About the same time, the boat’s main engine and generator shut down. Coast Guard watchstanders dispatched 45-foot rescue boat was dispatched from the Pascagoula station, while the Lucky Angel crew had launched their life raft that was stowed on the wheelhouse, but the emergency position indicating radio beacon and life jackets inside the wheelhouse were now inaccessible due to the smoke and left on board.
The crew were recovered by the Coast Guard rescue boat at 11:27 p.m. The Lucky Angel continued to burn through the next day and sank Dec. 12 about 3.5 miles south of Horn Island, Miss.
No pre- or post-purchase survey of the Lucky Angel was commissioned, and the captain stated he had made no modifications to the electrical system of the boat, according to the NTSB, which could find no maintenance records for the vessel.
The Lucky Angel successfully completed a mandatory Coast Guard commercial fishing vessel dockside safety exam on May 9, 2017 and was not required to undergo its next exam until May 2022.
Since the main diesel and generator diesels continued to operate after the fire started, investigators concluded the source of ignition was electrical sparking seen by the captain.
“If the wiring was original, dating back to 1968, it may have deteriorated due to decades of being subjected to the atmosphere and chemicals found in a hot engine room environment,” the report notes.
“Chafing from the material used to support the wiring, due to a vessel’s motion at sea or vibration from vessel machinery, could have also caused the wires’ insulation to fail. In either case, a failure in the floodlights and aft bilge pump wiring insulation likely caused arcing, which was the ignition source to the ensuing fire.”
The arcing likely ignited “nearby combustible material (such as fuel or lube oil, grease, rags, or even the insulation to the wiring) to initiate and sustain combustion, which obtained oxygen through open engine room vents,” the report says.

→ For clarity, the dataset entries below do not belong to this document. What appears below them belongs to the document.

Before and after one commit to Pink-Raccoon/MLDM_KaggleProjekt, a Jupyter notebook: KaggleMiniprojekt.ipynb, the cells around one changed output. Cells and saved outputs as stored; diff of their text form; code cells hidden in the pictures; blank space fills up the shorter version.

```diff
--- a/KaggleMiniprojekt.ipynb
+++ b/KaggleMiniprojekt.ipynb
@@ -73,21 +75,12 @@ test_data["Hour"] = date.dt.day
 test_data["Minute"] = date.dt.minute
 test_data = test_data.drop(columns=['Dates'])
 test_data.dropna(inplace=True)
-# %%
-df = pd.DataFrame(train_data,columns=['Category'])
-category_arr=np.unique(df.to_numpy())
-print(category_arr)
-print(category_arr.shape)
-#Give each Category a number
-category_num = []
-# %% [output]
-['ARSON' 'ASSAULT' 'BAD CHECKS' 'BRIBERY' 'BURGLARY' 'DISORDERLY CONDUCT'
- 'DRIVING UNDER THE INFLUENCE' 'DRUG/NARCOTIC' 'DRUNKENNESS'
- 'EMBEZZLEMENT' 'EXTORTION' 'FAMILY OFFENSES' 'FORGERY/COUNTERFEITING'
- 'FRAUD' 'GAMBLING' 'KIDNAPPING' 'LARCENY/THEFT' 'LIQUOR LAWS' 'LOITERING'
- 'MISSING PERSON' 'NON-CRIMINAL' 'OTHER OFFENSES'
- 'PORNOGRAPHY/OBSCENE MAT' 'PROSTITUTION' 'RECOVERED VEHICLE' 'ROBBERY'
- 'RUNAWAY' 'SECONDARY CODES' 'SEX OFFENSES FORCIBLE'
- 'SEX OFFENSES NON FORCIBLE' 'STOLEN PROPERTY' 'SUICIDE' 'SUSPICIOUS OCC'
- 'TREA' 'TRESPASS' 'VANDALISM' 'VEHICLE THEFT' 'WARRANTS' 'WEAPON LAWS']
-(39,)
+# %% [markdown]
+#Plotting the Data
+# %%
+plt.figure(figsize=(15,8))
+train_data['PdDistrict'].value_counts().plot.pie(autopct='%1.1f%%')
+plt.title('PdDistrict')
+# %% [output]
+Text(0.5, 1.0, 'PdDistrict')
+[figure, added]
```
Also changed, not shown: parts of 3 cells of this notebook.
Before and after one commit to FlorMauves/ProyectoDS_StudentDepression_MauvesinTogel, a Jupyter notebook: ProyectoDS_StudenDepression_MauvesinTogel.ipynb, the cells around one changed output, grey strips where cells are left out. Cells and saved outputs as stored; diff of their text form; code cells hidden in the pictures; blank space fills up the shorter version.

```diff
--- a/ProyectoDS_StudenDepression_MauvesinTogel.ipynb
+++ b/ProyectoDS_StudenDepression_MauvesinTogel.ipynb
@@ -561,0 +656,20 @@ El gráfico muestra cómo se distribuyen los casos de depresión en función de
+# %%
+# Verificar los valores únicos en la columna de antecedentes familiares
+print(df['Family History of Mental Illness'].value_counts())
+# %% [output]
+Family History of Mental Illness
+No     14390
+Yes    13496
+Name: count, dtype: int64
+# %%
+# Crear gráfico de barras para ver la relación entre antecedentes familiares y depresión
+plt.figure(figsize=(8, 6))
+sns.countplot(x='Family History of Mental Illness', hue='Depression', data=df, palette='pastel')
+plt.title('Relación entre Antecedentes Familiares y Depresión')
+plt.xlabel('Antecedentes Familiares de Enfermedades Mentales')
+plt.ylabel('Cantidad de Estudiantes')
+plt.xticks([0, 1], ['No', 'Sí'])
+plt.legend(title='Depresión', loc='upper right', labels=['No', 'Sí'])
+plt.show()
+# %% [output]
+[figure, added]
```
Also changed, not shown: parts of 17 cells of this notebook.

“The fire then likely spread from the engine room to other combustibles in the house of the Lucky Angel as evidenced by the smoke and flames in the picture taken of the fishing vessel on the day after the fire started. Eventually, damage from the engine room fire likely caused a failure in hoses or piping connected to a through-hull fitting for a sea water system that allowed water to enter the hull and sink the vessel.”